> _EXERCISE MATERIAL_:

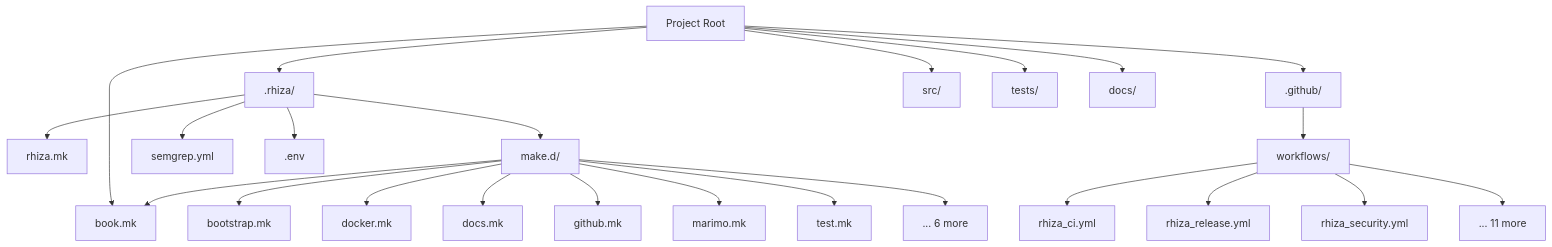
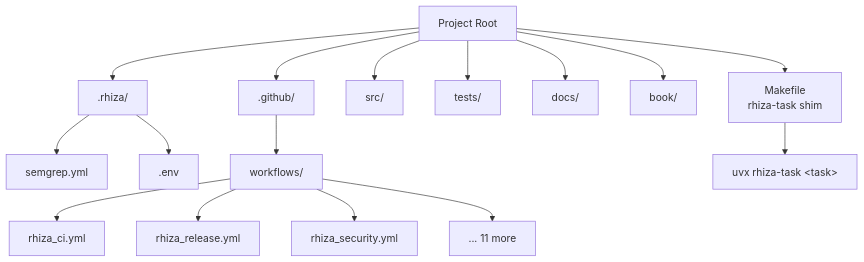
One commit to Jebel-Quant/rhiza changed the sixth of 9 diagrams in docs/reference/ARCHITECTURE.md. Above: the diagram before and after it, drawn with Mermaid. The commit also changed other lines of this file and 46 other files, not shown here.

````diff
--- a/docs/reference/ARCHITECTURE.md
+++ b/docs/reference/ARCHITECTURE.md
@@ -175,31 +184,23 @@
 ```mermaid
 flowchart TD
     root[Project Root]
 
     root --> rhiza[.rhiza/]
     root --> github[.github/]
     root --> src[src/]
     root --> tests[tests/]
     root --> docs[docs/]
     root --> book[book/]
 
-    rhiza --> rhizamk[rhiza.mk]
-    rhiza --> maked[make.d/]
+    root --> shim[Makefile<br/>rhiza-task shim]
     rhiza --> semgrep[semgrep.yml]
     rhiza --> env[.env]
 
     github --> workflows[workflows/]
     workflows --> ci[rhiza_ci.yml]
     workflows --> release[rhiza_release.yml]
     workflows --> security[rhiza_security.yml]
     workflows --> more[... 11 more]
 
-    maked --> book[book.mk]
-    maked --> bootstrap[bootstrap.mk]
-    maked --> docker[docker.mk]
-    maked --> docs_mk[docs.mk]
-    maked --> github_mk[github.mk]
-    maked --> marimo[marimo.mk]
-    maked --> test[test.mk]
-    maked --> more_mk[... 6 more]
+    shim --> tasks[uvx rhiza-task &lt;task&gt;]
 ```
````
---
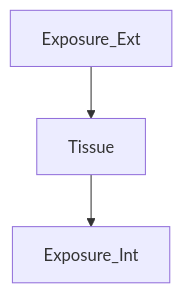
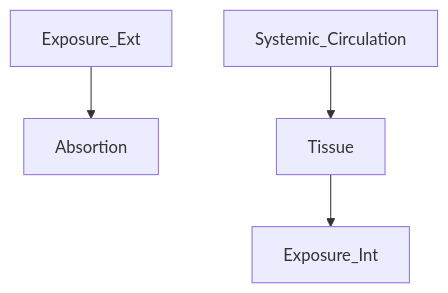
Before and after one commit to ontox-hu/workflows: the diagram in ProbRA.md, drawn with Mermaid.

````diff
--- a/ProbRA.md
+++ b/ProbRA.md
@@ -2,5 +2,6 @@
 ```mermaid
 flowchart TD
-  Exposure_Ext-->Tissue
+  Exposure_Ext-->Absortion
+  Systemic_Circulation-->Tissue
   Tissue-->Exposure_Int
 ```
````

> _AIM OF THE TASK_: For each line above that includes "maked", make a copy.

> _EXPECTED ANSWER_:
-    rhiza --> maked[make.d/]
-    maked --> book[book.mk]
-    maked --> bootstrap[bootstrap.mk]
-    maked --> docker[docker.mk]
-    maked --> docs_mk[docs.mk]
-    maked --> github_mk[github.mk]
-    maked --> marimo[marimo.mk]
-    maked --> test[test.mk]
-    maked --> more_mk[... 6 more]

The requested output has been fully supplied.